• Supplied data:
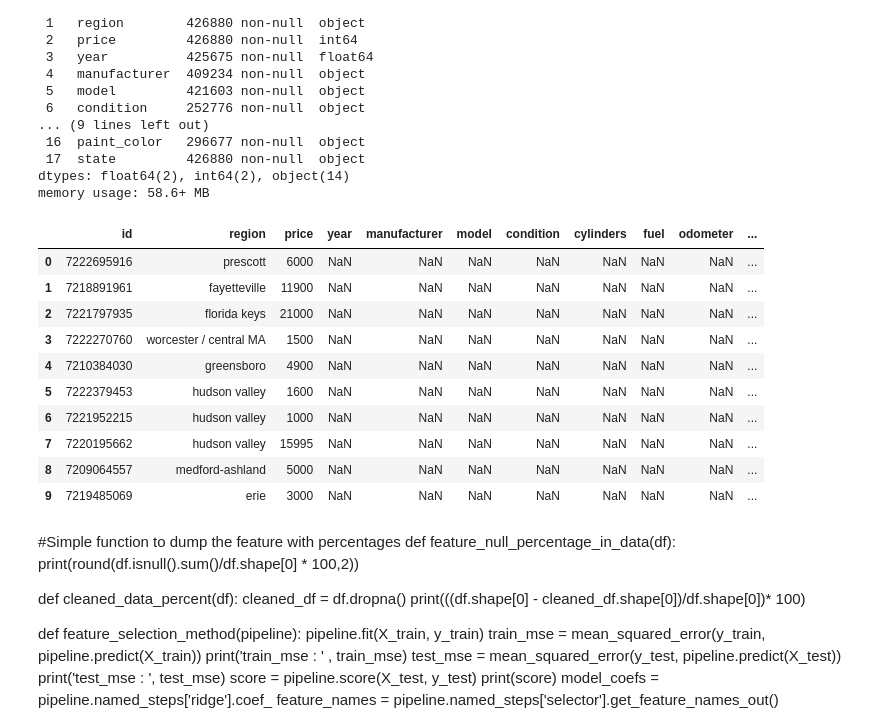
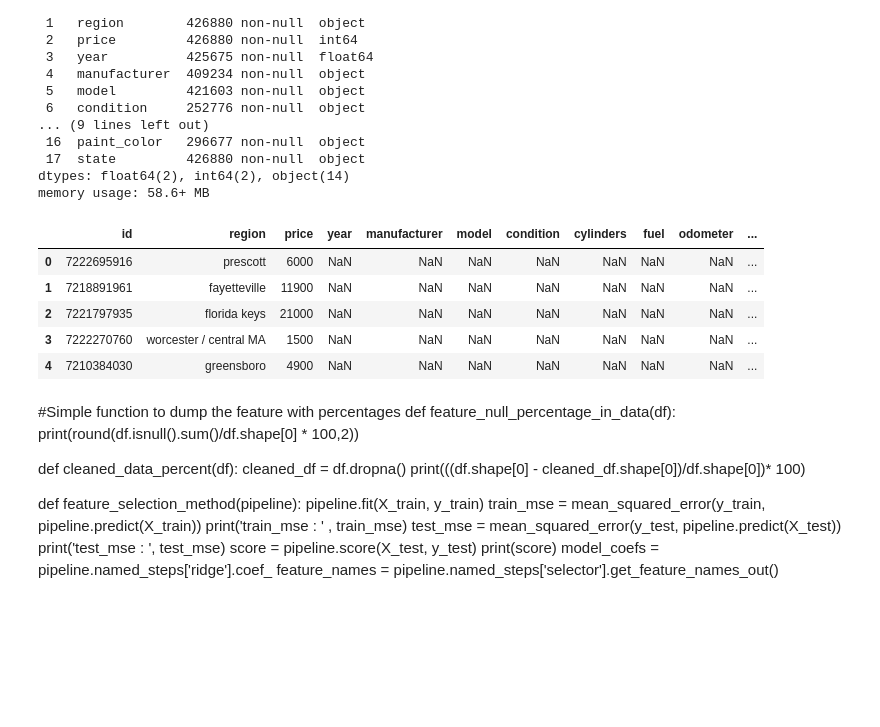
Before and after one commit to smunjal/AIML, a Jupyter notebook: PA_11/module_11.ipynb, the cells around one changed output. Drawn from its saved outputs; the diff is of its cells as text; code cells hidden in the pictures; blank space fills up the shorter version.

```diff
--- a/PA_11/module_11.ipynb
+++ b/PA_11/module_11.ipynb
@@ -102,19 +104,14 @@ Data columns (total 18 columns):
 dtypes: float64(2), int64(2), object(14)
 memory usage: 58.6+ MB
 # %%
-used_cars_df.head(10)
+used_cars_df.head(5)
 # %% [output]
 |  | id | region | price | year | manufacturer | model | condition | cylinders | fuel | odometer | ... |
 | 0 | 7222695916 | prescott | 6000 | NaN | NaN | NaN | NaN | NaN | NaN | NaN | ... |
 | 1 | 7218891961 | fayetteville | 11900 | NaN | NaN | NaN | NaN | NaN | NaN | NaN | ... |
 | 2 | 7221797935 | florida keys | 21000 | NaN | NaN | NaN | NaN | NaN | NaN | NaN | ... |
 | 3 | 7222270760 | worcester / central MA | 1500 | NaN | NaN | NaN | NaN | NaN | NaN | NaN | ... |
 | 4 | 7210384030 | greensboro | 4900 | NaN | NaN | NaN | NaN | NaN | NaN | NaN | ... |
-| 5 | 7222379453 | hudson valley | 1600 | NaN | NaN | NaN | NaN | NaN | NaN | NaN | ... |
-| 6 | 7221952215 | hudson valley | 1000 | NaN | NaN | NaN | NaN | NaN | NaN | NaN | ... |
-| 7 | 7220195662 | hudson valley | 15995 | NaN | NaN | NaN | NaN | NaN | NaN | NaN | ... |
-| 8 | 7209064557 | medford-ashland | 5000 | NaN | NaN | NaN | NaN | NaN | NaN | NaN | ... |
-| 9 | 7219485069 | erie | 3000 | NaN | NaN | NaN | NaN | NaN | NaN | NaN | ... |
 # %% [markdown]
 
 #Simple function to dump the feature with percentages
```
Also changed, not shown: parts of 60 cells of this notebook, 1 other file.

• What to do: How many lines of the listing include the string "notebook"? Respond with the number only.

• Task answer: 2